Overview My interest in Assembly language started when I was a kid, mainly because of computer viruses of the DOS era. I’ve spent countless hours contemplating my first humble collection of source codes and samples (you can find it at https://github.com/guitmz/virii) and to me, it’s cool how flexible and creative one can get with Assembly, even if its learning curve is steep.
I’m an independant malware researcher and wrote this virus to learn and have fun, expanding my knowledge on the several ELF attack/defense techniques and Assembly in general.
Using ANSI escape codes with x64 Linux Assembly for command line fun

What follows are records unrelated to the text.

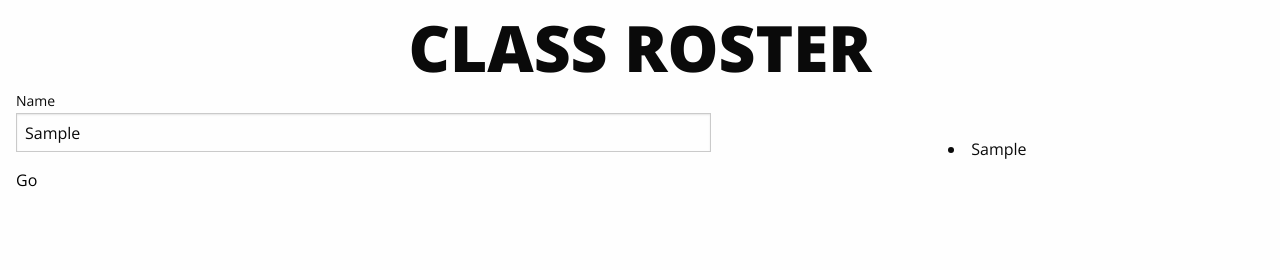
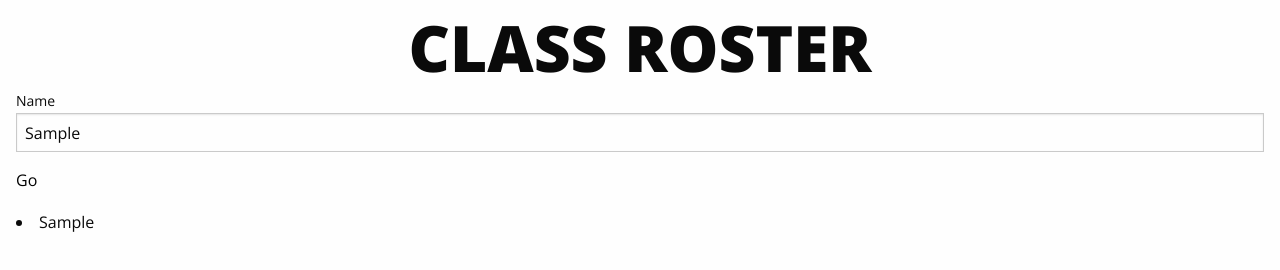
Before and after one commit to tsettle44/class-roster-hw2-, a plain HTML site: page index.html in a window 1280 px wide. Both pictures are taken after typing "Sample" into the empty fields and a click on the button "Go". Drawn offline with nearby package versions, Linux system fonts and the light colour scheme; a web font is replaced by a local one.

Commit message:
Object createElement and block css

```diff
--- a/index.css
+++ b/index.css
@@ -19,7 +19,7 @@ h1 span {
 }
 
 section {
-  display: flex;
+  display: block;
 }
 
 section > div {
@@ -28,7 +28,7 @@ section > div {
 
 .details {
   flex-grow: 1;
-  display: flex;
+  display: block;
   flex-direction: column;
   align-items: center;
   justify-content: center;
--- a/index.js
+++ b/index.js
@@ -1,38 +1,19 @@
-// const App = {
-//     init() {
-//         const roster = document.querySelector('form')
-//         roster.addEventListener('submit', (ev) => this.runSubmit(ev))
-//     },
+const App = {
 
-//     createList() {
-//         const name = document.createElement('li')
-//         name.textContent = roster.name.input
-//         return name
-//     },
+    runSubmit(ev) {
+        ev.preventDefault()
+        const form = ev.target
+        const details = document.querySelector('.details')
 
-//     runSubmit(ev) {
-//         ev.preventDefault()
-//         const roster = ev.target
-//         const details = document.querySelector('.details')
+        const list = document.createElement('li')
+        list.textContent = form.personName.value
+        details.appendChild(list)
+    },
 
-//         const list = this.createList()
-
-//         details.appendChild(list)
-//     }
-
-// }
-// App.init()
-const roster = document.querySelector('form')
-
-const runSubmit = (ev) => {
-    ev.preventDefault()
-    const form = ev.target
-    const details = document.querySelector('.details')
-
-    const list = document.createElement('li')
-    list.textContent = form.personName.value
-    details.appendChild(list)
+    submit() {
+        const roster =  document.querySelector('form')
+        roster.addEventListener('submit', (ev) => this.runSubmit(ev))
+    },
 }
 
-
-roster.addEventListener('submit', runSubmit)
+App.submit()
```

Overview How can one not find command line art amusing? Specially when we are talking about computer viruses and even more so when referencing MS-DOS ones. The 16 bit era gave us some of the most interesting computer virus payloads of all time, but achieving something like this today is not as “trivial” anymore.

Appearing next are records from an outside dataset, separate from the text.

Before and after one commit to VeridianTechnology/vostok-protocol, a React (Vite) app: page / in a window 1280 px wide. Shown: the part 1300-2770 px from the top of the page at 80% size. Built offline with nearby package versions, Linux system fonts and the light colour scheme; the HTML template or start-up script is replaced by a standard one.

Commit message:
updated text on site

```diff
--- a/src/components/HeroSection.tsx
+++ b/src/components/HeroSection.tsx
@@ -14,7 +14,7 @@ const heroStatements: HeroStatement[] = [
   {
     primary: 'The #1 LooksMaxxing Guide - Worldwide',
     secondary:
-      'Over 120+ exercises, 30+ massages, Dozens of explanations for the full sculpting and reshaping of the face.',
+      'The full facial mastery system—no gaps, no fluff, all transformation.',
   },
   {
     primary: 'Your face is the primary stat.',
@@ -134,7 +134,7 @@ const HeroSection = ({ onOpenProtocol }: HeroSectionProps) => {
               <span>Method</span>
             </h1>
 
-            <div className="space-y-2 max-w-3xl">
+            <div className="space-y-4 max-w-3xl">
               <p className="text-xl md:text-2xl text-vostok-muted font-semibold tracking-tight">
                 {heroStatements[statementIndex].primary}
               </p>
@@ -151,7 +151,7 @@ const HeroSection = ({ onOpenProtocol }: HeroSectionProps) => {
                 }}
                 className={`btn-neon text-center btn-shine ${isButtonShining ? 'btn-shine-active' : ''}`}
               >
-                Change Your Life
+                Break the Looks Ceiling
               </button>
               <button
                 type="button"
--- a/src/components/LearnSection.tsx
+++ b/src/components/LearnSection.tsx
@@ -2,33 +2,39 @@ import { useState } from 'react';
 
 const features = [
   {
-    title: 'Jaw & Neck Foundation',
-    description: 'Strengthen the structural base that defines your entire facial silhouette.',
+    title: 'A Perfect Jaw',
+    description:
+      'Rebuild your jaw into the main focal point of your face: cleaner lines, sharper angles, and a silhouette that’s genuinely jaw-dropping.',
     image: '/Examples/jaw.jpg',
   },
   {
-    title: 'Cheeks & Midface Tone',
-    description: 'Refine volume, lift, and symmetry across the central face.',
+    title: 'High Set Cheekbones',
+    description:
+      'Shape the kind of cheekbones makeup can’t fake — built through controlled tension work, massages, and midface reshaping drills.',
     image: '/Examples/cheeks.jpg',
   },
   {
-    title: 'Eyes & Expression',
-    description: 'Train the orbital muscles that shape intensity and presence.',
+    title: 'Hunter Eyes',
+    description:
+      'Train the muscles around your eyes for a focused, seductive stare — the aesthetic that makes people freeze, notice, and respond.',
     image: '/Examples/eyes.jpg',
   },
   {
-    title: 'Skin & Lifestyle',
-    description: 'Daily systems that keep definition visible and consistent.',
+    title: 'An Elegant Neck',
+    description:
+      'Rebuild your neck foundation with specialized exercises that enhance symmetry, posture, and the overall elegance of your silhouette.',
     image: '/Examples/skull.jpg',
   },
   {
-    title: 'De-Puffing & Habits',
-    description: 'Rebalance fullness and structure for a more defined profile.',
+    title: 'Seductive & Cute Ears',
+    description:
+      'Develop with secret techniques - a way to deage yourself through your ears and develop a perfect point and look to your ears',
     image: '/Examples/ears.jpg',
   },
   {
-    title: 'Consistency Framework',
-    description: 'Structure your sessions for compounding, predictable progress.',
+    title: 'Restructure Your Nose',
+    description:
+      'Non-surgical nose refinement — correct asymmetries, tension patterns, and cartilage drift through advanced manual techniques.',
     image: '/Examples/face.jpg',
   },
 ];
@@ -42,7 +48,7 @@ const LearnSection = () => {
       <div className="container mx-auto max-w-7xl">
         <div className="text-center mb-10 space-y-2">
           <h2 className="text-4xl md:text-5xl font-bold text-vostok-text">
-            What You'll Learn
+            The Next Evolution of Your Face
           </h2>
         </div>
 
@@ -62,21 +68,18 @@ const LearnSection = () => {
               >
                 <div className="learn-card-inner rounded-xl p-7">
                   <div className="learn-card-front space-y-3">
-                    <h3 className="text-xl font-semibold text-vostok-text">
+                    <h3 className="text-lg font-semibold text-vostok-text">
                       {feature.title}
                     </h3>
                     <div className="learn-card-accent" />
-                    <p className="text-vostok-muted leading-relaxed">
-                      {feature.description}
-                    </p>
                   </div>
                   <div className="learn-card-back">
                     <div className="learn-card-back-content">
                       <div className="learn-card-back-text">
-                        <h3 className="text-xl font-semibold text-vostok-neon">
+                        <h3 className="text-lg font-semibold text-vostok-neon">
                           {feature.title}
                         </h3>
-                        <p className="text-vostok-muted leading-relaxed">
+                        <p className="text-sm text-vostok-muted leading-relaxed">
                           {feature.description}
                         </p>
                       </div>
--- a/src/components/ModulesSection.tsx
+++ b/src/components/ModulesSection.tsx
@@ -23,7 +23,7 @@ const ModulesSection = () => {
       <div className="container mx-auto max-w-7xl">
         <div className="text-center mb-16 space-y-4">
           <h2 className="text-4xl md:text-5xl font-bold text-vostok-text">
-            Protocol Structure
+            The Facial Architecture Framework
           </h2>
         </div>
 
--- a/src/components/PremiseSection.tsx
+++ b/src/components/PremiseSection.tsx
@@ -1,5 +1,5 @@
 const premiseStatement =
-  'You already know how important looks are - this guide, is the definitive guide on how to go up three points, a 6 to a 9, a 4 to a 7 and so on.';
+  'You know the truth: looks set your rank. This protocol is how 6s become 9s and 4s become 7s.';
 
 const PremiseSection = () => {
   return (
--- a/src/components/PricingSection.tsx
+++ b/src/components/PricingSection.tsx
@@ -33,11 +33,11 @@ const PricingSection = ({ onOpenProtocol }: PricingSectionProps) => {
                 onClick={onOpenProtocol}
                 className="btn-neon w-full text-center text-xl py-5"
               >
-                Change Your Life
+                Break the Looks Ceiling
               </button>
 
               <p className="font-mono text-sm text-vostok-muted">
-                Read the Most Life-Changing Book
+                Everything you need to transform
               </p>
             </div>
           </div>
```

As Linux is my OS of choice, I wanted to find something that could get close to these MS-DOS fun payloads for my own modern viruses, and, while it’s possible to write directly to the framebuffer, I wanted to try something related to terminal emulators instead.
Executing ELF binary files from memory with memfd_create syscall
Something that always fascinated me was running code directly from memory. From Process Hollowing (aka RunPE) to PTRACE injection. I had some success playing around with it in C in the past, without using any of the previous mentioned methods, but unfortunately the code is lost somewhere in the forums of VXHeavens (sadly no longer online) but the code was buggy and worked only with Linux 32bit systems (I wish I knew about shm_open back then, which is sort of an alternative for the syscall we are using in this post, mainly targeting older systems where memfd_create is not available).